**THE PROBLEM**
Write out again, exactly, the lines below starting at the one with "feat: mobile hamburger" and ending at the one with "aberto, sem botão | MVP ✅ |".

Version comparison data
● ● ● ● ● ● ●

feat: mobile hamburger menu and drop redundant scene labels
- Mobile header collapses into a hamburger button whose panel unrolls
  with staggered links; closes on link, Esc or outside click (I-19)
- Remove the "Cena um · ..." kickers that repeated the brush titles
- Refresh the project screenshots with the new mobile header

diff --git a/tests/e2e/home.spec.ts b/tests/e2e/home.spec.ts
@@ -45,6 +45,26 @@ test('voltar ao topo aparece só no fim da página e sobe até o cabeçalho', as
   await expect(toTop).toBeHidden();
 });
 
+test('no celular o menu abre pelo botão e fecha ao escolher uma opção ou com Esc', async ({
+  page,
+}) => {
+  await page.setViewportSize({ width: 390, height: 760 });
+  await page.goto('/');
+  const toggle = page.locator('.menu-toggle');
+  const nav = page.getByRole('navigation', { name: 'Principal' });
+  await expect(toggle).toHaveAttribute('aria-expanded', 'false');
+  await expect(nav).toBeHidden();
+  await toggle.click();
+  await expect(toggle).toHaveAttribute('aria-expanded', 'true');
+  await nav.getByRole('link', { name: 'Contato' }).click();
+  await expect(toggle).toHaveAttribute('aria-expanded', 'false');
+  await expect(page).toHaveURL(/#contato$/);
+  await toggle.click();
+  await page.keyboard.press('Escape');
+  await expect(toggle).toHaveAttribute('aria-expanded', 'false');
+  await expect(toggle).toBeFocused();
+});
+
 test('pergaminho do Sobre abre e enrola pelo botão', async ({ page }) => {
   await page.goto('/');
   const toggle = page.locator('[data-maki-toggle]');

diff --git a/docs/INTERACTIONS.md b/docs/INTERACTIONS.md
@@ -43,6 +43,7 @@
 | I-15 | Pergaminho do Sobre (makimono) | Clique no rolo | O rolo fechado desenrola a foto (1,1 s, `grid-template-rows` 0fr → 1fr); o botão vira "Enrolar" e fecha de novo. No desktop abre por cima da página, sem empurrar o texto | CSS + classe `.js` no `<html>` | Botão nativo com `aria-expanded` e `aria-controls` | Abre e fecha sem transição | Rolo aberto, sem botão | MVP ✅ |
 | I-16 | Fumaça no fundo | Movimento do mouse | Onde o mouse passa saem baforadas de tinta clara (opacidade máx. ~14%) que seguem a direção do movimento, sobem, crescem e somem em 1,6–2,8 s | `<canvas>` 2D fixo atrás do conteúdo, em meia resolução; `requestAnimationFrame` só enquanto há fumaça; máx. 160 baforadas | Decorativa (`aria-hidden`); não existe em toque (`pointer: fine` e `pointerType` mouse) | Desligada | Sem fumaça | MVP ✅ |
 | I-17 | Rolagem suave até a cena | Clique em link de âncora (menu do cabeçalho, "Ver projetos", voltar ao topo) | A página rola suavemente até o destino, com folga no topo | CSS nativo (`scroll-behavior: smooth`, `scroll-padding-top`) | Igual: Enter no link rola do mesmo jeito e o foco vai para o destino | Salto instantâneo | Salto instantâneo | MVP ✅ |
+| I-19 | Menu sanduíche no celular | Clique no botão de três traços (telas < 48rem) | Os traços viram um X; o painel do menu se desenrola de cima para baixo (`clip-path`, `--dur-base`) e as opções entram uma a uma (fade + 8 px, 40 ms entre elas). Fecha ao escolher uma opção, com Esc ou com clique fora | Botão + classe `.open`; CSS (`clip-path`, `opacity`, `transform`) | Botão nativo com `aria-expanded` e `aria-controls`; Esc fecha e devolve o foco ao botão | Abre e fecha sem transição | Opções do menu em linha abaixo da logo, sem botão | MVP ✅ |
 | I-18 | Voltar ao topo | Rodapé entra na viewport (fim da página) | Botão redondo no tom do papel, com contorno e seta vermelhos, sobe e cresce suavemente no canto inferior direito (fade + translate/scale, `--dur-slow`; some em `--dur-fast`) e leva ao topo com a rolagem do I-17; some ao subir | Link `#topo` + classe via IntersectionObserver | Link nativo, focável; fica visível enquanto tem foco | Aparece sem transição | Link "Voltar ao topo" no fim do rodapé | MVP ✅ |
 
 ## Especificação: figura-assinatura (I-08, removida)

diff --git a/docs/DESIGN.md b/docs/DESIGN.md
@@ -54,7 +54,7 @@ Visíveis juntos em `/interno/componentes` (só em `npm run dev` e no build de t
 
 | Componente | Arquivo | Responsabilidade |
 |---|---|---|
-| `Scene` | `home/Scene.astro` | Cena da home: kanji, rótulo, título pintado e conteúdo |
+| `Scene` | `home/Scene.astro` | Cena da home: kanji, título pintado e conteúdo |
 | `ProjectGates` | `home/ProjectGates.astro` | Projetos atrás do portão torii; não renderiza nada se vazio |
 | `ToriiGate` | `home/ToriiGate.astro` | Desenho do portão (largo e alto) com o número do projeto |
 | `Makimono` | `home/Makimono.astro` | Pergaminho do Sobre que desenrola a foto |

● ● ● ● ● ● ●

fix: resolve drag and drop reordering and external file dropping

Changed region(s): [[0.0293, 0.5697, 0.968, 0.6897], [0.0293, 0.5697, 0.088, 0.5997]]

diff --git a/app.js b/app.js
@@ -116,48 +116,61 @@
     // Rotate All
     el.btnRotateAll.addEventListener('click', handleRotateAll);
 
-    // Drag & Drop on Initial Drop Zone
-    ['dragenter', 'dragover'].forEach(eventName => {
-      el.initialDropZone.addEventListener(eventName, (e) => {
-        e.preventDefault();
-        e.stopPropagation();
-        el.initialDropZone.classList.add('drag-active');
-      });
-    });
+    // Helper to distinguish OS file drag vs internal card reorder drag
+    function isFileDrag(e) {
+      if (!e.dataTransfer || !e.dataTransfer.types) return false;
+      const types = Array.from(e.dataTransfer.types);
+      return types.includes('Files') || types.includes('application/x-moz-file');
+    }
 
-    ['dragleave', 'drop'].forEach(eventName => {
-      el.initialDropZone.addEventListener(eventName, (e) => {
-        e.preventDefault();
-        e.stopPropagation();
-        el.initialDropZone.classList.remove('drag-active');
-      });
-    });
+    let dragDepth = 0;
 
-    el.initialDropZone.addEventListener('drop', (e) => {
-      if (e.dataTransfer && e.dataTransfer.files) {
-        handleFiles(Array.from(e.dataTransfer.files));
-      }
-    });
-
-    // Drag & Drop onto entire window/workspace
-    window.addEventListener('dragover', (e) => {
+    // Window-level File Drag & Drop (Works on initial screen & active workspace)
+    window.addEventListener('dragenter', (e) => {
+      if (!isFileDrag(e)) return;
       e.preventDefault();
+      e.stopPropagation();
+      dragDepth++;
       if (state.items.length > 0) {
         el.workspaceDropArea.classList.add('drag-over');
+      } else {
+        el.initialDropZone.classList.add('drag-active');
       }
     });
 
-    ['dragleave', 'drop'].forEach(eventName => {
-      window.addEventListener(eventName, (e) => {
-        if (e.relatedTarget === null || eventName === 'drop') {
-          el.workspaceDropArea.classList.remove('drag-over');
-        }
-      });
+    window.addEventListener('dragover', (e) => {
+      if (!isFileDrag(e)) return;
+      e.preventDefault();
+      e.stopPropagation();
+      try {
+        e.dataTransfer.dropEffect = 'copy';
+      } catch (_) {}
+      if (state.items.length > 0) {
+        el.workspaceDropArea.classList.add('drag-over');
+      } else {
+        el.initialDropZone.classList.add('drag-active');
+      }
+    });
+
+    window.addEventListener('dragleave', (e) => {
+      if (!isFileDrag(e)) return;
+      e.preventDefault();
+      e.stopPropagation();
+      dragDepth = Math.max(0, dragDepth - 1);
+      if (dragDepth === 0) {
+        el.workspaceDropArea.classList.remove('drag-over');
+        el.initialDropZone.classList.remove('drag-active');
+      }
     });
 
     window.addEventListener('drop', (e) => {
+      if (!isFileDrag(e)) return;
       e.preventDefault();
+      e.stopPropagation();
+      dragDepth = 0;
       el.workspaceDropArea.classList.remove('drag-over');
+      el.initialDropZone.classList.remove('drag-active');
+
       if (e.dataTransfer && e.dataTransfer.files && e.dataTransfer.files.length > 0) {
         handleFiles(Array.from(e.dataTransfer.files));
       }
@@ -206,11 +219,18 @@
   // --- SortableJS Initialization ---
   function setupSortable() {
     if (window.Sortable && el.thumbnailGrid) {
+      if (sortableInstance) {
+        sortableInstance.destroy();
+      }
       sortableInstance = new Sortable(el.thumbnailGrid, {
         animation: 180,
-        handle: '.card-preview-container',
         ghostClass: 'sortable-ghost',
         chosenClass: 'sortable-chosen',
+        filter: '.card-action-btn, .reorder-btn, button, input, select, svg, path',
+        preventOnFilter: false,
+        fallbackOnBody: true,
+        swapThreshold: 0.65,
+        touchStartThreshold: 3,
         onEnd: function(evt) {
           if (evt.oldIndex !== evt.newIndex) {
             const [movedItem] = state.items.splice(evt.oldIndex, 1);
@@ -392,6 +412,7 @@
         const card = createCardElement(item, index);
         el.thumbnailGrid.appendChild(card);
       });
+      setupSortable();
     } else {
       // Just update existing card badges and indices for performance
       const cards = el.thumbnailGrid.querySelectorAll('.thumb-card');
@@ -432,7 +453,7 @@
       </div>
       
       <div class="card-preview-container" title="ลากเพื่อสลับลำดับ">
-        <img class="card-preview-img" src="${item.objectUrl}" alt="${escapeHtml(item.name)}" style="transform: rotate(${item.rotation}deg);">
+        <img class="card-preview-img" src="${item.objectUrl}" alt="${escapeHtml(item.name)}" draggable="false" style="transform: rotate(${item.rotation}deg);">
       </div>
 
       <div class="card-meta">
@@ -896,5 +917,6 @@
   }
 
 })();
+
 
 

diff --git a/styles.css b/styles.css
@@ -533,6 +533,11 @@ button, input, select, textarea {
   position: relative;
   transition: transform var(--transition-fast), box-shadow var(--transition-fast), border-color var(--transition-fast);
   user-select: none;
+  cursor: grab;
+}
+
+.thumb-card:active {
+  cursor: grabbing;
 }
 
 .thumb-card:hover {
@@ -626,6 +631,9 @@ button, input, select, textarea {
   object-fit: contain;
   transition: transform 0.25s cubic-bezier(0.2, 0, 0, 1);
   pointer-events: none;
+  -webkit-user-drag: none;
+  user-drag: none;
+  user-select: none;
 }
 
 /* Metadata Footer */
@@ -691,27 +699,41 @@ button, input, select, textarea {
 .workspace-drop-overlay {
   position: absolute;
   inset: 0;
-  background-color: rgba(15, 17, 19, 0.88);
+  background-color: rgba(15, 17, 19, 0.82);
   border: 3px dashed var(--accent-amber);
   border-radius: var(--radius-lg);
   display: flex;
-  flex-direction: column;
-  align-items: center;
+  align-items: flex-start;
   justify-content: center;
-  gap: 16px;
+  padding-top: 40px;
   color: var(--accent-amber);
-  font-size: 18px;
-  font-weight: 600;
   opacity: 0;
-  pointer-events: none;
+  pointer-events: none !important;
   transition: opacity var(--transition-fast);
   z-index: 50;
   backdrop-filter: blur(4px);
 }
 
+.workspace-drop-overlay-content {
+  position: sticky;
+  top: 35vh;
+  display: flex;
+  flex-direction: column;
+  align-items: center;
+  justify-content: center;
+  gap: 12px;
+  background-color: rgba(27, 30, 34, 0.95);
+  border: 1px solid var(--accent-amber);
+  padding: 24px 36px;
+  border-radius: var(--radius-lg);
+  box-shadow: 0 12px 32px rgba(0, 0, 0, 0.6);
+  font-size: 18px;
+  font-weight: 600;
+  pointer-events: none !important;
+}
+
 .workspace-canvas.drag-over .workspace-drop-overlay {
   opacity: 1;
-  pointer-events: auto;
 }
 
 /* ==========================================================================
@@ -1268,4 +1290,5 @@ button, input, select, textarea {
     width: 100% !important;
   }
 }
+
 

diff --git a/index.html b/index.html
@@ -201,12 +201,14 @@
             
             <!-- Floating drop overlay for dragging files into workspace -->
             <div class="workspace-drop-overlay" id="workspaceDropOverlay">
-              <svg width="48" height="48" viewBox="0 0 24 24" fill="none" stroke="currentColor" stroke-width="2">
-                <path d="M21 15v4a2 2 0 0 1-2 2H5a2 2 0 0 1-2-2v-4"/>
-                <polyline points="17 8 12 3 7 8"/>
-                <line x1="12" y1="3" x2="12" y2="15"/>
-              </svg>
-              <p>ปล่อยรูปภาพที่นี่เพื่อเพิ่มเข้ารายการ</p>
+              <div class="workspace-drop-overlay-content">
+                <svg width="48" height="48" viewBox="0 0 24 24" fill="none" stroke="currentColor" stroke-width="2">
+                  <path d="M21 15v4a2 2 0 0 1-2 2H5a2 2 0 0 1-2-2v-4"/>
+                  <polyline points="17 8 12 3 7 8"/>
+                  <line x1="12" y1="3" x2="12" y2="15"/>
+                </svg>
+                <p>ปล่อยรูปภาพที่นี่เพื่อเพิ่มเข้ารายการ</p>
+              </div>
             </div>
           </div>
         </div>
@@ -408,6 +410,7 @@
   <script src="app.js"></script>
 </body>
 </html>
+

● ● ● ● ● ● ●

**YOUR SOLUTION**
feat: mobile hamburger menu and drop redundant scene labels
- Mobile header collapses into a hamburger button whose panel unrolls
  with staggered links; closes on link, Esc or outside click (I-19)
- Remove the "Cena um · ..." kickers that repeated the brush titles
- Refresh the project screenshots with the new mobile header

diff --git a/tests/e2e/home.spec.ts b/tests/e2e/home.spec.ts
@@ -45,6 +45,26 @@ test('voltar ao topo aparece só no fim da página e sobe até o cabeçalho', as
   await expect(toTop).toBeHidden();
 });
 
+test('no celular o menu abre pelo botão e fecha ao escolher uma opção ou com Esc', async ({
+  page,
+}) => {
+  await page.setViewportSize({ width: 390, height: 760 });
+  await page.goto('/');
+  const toggle = page.locator('.menu-toggle');
+  const nav = page.getByRole('navigation', { name: 'Principal' });
+  await expect(toggle).toHaveAttribute('aria-expanded', 'false');
+  await expect(nav).toBeHidden();
+  await toggle.click();
+  await expect(toggle).toHaveAttribute('aria-expanded', 'true');
+  await nav.getByRole('link', { name: 'Contato' }).click();
+  await expect(toggle).toHaveAttribute('aria-expanded', 'false');
+  await expect(page).toHaveURL(/#contato$/);
+  await toggle.click();
+  await page.keyboard.press('Escape');
+  await expect(toggle).toHaveAttribute('aria-expanded', 'false');
+  await expect(toggle).toBeFocused();
+});
+
 test('pergaminho do Sobre abre e enrola pelo botão', async ({ page }) => {
   await page.goto('/');
   const toggle = page.locator('[data-maki-toggle]');

diff --git a/docs/INTERACTIONS.md b/docs/INTERACTIONS.md
@@ -43,6 +43,7 @@
 | I-15 | Pergaminho do Sobre (makimono) | Clique no rolo | O rolo fechado desenrola a foto (1,1 s, `grid-template-rows` 0fr → 1fr); o botão vira "Enrolar" e fecha de novo. No desktop abre por cima da página, sem empurrar o texto | CSS + classe `.js` no `<html>` | Botão nativo com `aria-expanded` e `aria-controls` | Abre e fecha sem transição | Rolo aberto, sem botão | MVP ✅ |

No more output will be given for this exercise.